Numerous frenums can be found throughout the mouth.  The frenum consists of ligament and muscle fibers which insert, not away from the tooth, but close to the collar of the tooth.  Frenums are present on the cheek surface and the tongue surface.  The term, Abnormal Frenum is used when the insertion of the frenum fiber is capable of retracting the gum tissue, creates diastemas (separation of the teeth), and limits lip and tongue movements.


A frenectomy is necessary when an abnormal frenum is identified.


Occasionally, an abnormal frenum may accelerate tissue damage, bone loss and compromise the health of the tooth.  In these instances, more involved treatment may be necessary to eliminate the frenum and reconstruct the lost bone and tissue.


What does this procedure entail?


A local anesthetic will be used to numb the area prior to surgery. Dr. Fletcher will release the small fiber attachment by creating an incision in the identified area and then cover it with a rubber putty compound that forms a band-aid like cover over the site for one week.
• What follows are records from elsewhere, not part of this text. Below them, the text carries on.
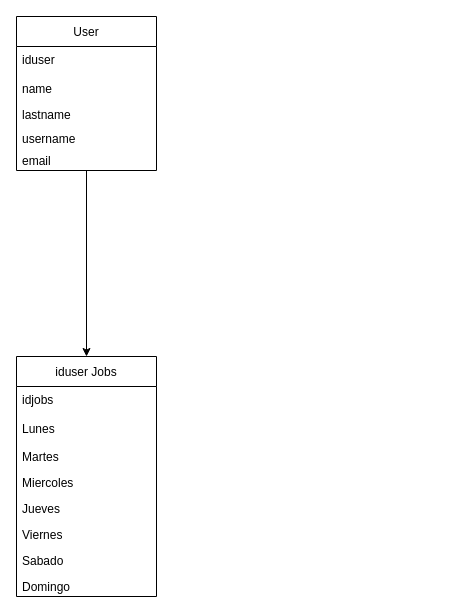
This is Database_Desing.drawio from anferneeabril/Assigment-app, a draw.io file, before an edit. Source tidied: cells renumbered, new cells numbered last; positions are measured from the earlier drawing's top-left corner, leaving out a move shared by most shapes. Both pictures are drawn from the tidied source at 100%, with x=0, y=0 at pixel (16, 16).
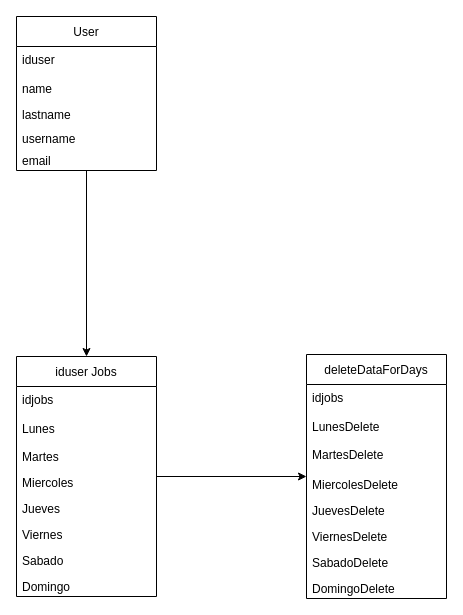
The same page after the edit.

Commit message (it also covers changes not shown here):
System Desing update

Unchanged cells that the change refers to:
```xml
<mxCell id="3" value="iduser Jobs" style="swimlane;fontStyle=0;horizontal=1;startSize=30;fillColor=none;" parent="1" vertex="1">
  <mxGeometry y="340" width="140" height="240" as="geometry" />
</mxCell>
```

What changed in the source:
```diff
@@
+    <mxCell id="18" style="edgeStyle=orthogonalEdgeStyle;curved=0;rounded=1;sketch=0;jettySize=auto;html=1;" parent="1" edge="1" source="3" target="19">
+      <mxGeometry relative="1" as="geometry" />
+    </mxCell>
@@
+    <mxCell id="19" value="deleteDataForDays" style="swimlane;fontStyle=0;horizontal=1;startSize=30;fillColor=none;" parent="1" vertex="1">
+      <mxGeometry x="290" y="338" width="140" height="244" as="geometry" />
+    </mxCell>
+    <mxCell id="20" value="idjobs" style="text;strokeColor=none;fillColor=none;align=left;verticalAlign=top;spacingLeft=4;spacingRight=4;overflow=hidden;" parent="19" vertex="1">
+      <mxGeometry y="30" width="140" height="26" as="geometry" />
+    </mxCell>
+    <mxCell id="21" value="LunesDelete" style="text;strokeColor=none;fillColor=none;align=left;verticalAlign=bottom;spacingLeft=4;spacingRight=4;overflow=hidden;" parent="19" vertex="1">
+      <mxGeometry y="56" width="140" height="26" as="geometry" />
+    </mxCell>
+    <mxCell id="22" value="MartesDelete" style="text;strokeColor=none;fillColor=none;align=left;verticalAlign=bottom;spacingLeft=4;spacingRight=4;overflow=hidden;" parent="19" vertex="1">
+      <mxGeometry y="82" width="140" height="28" as="geometry" />
+    </mxCell>
+    <mxCell id="23" value="MiercolesDelete" style="text;strokeColor=none;fillColor=none;align=left;verticalAlign=bottom;spacingLeft=4;spacingRight=4;overflow=hidden;" parent="19" vertex="1">
+      <mxGeometry y="110" width="140" height="30" as="geometry" />
+    </mxCell>
+    <mxCell id="24" value="JuevesDelete" style="text;strokeColor=none;fillColor=none;align=left;verticalAlign=bottom;spacingLeft=4;spacingRight=4;overflow=hidden;" parent="19" vertex="1">
+      <mxGeometry y="140" width="140" height="26" as="geometry" />
+    </mxCell>
+    <mxCell id="25" value="ViernesDelete" style="text;strokeColor=none;fillColor=none;align=left;verticalAlign=bottom;spacingLeft=4;spacingRight=4;overflow=hidden;" parent="19" vertex="1">
+      <mxGeometry y="166" width="140" height="26" as="geometry" />
+    </mxCell>
+    <mxCell id="26" value="SabadoDelete" style="text;strokeColor=none;fillColor=none;align=left;verticalAlign=bottom;spacingLeft=4;spacingRight=4;overflow=hidden;" parent="19" vertex="1">
+      <mxGeometry y="192" width="140" height="26" as="geometry" />
+    </mxCell>
+    <mxCell id="27" value="DomingoDelete" style="text;strokeColor=none;fillColor=none;align=left;verticalAlign=bottom;spacingLeft=4;spacingRight=4;overflow=hidden;" parent="19" vertex="1">
+      <mxGeometry y="218" width="140" height="26" as="geometry" />
+    </mxCell>
```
A one week follow-up appointment is necessary to remove the rubber putty compound and any sutures that were placed during the procedure.